Gut microbiome characteristics in mothers and infants according to the
presence of atopic dermatitis
Background: The role of the gut microbiome in the onset and development
of atopic dermatitis (AD) has been postulated. Therefore, we
investigated the gut microbial compositions in infants with and without
AD, and compared it to the gut bacterial flora of their mothers.
Methods: This was a prospective and cross-sectional study. Among 44
pairs of mothers and children, we selected infants who were born via
full-term normal vaginal delivery and that had no history of antibiotic
or probiotic use, and infection during the first three months of life.
The 15 pairs, consisting of nine healthy infants and six AD infants,
were included in this study. Fecal samples of mothers and infants were
analyzed within 30 days of delivery and at 12 months of age. Microbes in
the fecal samples of mothers and infants were subjected to analysis of
16S rRNA amplicon sequencing. Results: Abundance of specific taxonomic
groups was notably different, but microbial diversity and phylogenetic
distances were not significantly different in either maternal or infant
groups according to the presence of infant AD. A total of 12 species
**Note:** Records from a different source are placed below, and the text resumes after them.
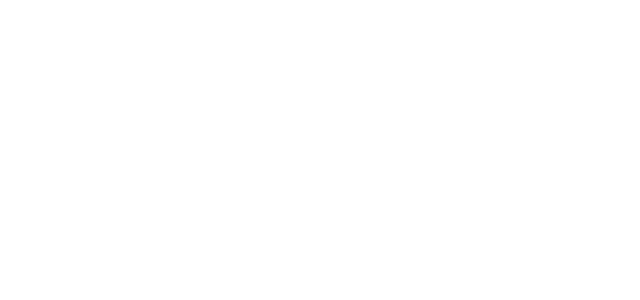
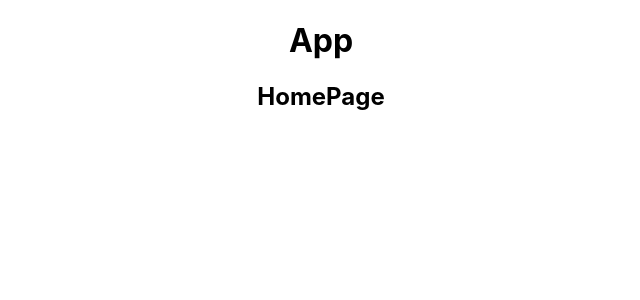
Before and after one commit to jordanepps/find-the-recipe-client, a React (Create React App) app: page / in a window 1280 px wide. Shown: the top 300 px of the page, without its empty margins (319-959 px from the left). Built offline with nearby package versions, Linux system fonts and the light colour scheme.

Commit message:
Create empty home page component with route

```diff
--- a/package.json
+++ b/package.json
@@ -5,7 +5,8 @@
   "dependencies": {
     "react": "^16.8.6",
     "react-dom": "^16.8.6",
-    "react-scripts": "2.1.8"
+    "react-router-dom": "^5.0.0",
+    "react-scripts": "^3.0.0"
   },
   "scripts": {
     "start": "react-scripts start",
--- a/src/components/App/App.js
+++ b/src/components/App/App.js
@@ -1,9 +1,18 @@
 import React, { Component } from 'react';
+import { Route, Switch } from 'react-router-dom';
+import HomePage from '../../routes/HomePage/HomePage';
 import './App.css';
 
 class App extends Component {
 	render() {
-		return <div className="App" />;
+		return (
+			<div className="App">
+				<h1>App</h1>
+				<Switch>
+					<Route exact path={'/'} component={HomePage} />
+				</Switch>
+			</div>
+		);
 	}
 }
 
--- a/src/index.js
+++ b/src/index.js
@@ -1,8 +1,14 @@
 import React from 'react';
 import ReactDOM from 'react-dom';
+import { BrowserRouter } from 'react-router-dom';
 import * as serviceWorker from './serviceWorker';
 import './index.css';
 import App from './components/App/App';
 
-ReactDOM.render(<App />, document.getElementById('root'));
+ReactDOM.render(
+	<BrowserRouter>
+		<App />
+	</BrowserRouter>,
+	document.getElementById('root')
+);
 serviceWorker.unregister();
--- /dev/null
+++ b/src/routes/HomePage/HomePage.js
@@ -0,0 +1,11 @@
+import React, { Component } from 'react';
+
+export default class HomePage extends Component {
+	render() {
+		return (
+			<div>
+				<h2>HomePage</h2>
+			</div>
+		);
+	}
+}
```
Also changed, not shown: 2 other files (tests, documents, lock files or other folders).
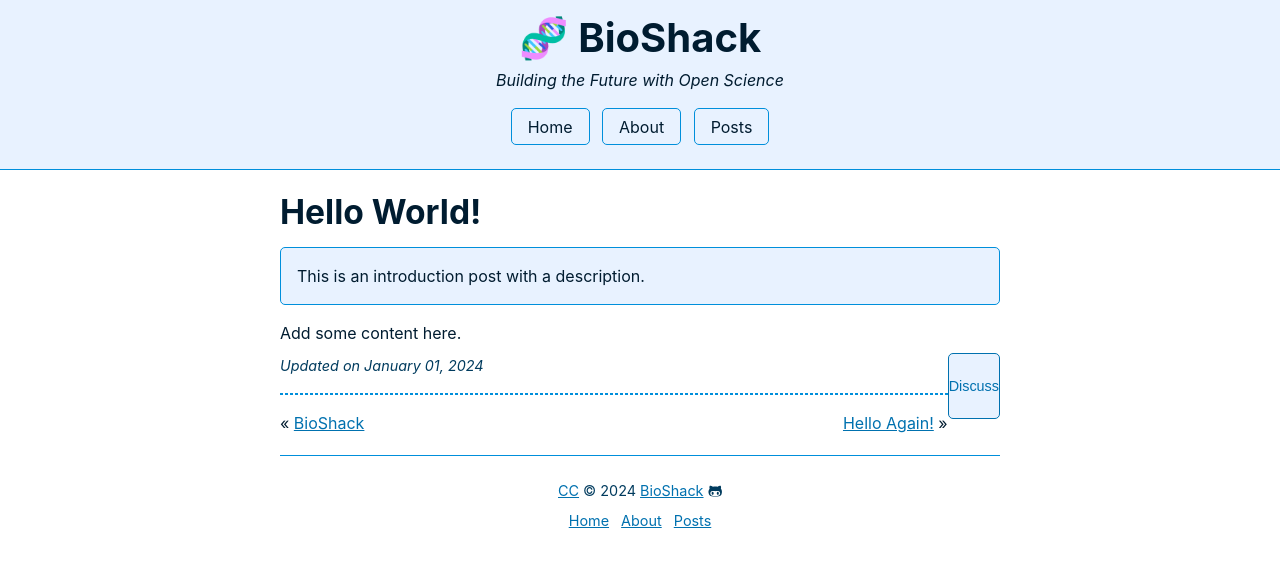
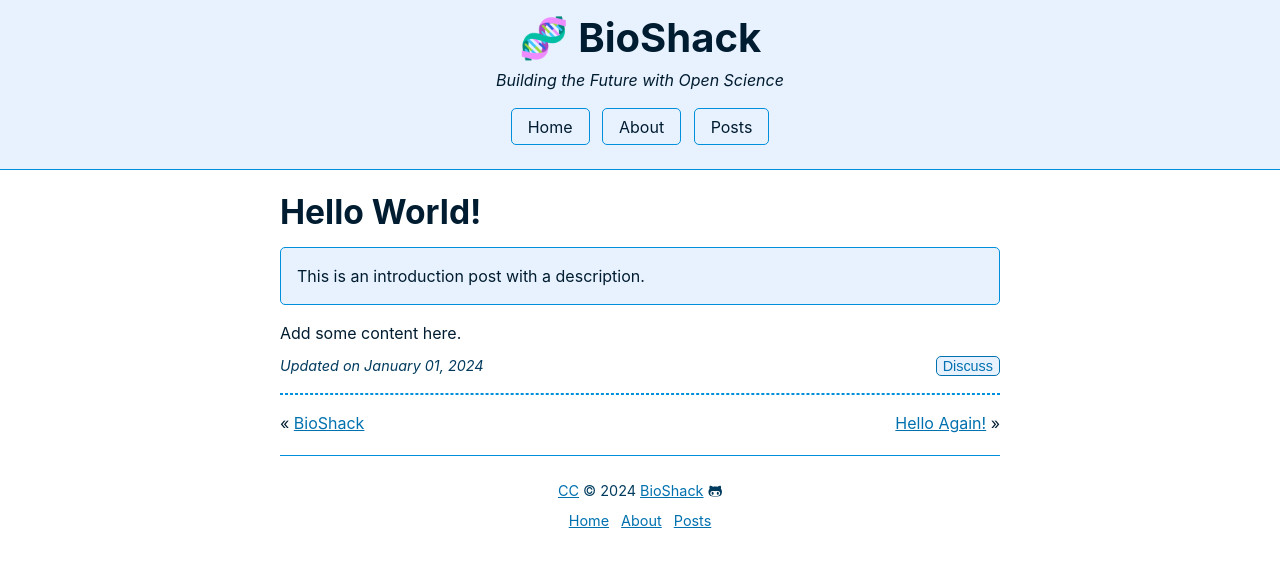
Before and after one commit to megdna/pond, a Jekyll site: the page built from _posts/2024-01-01-hello-world.md, in a window 1280 px wide. Shown: the top 567 px of the page. Built offline with Jekyll 4.4.1, drawn with Linux system fonts in a browser that asks for light colours.

Commit message:
Update theme

```diff
--- a/_layouts/post.html
+++ b/_layouts/post.html
@@ -5,6 +5,6 @@
 {% if page.description %}<div class="notice">{{ page.description }}</div>{% endif %}
 {% if page.show %}<figure><img alt="{{ page.alt }}" src="{{ page.image | prepend: site.baseurl | prepend: site.url }}"><figcaption>{{ page.caption }}</figcaption></figure>{% endif %}
 {{ content }}
-{% if page.date %}<cite>Updated on {{page.date | date: "%B %d, %Y"}}</cite><div class="next"><button><a href="https://github.com/{{ site.github }}" target="_blank">Discuss</a></button></div><hr>{% endif %}
+{% if page.date %}<cite>Updated on {{page.date | date: "%B %d, %Y"}}</cite><div class="next"><button><a href="https://github.com/{{ site.github }}" target="_blank">Discuss</a></button></div><p> </p><hr>{% endif %}
 {% if page.previous.url %}&laquo; <a href="{{ page.previous.url | prepend: site.baseurl | prepend: site.url }}">{{ page.previous.title }}</a>{% endif %}
 {% if page.next.url %}<div class="next"><a href="{{ page.next.url | prepend: site.baseurl | prepend: site.url }}">{{ page.next.title }}</a> &raquo;</div>{% endif %}
--- a/style.css
+++ b/style.css
@@ -202,7 +202,6 @@
 button, cite, dd {
   color: var(--meta);
   font-size: 0.9rem;
-  padding: 1.5rem 0;
 }
 
 code, mark {
```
were selected as differential species in infants with AD compared to
healthy infants. Six species were significantly different in the mothers
of infants with AD compared to the mothers of healthy infants.
Akkermansia muciniphila was only detected in healthy infants and their
mothers. Conclusions: These data indicated that the presence of
Akkermansia muciniphila in mothers and children after vaginal delivery
is associated with the onset and development of AD.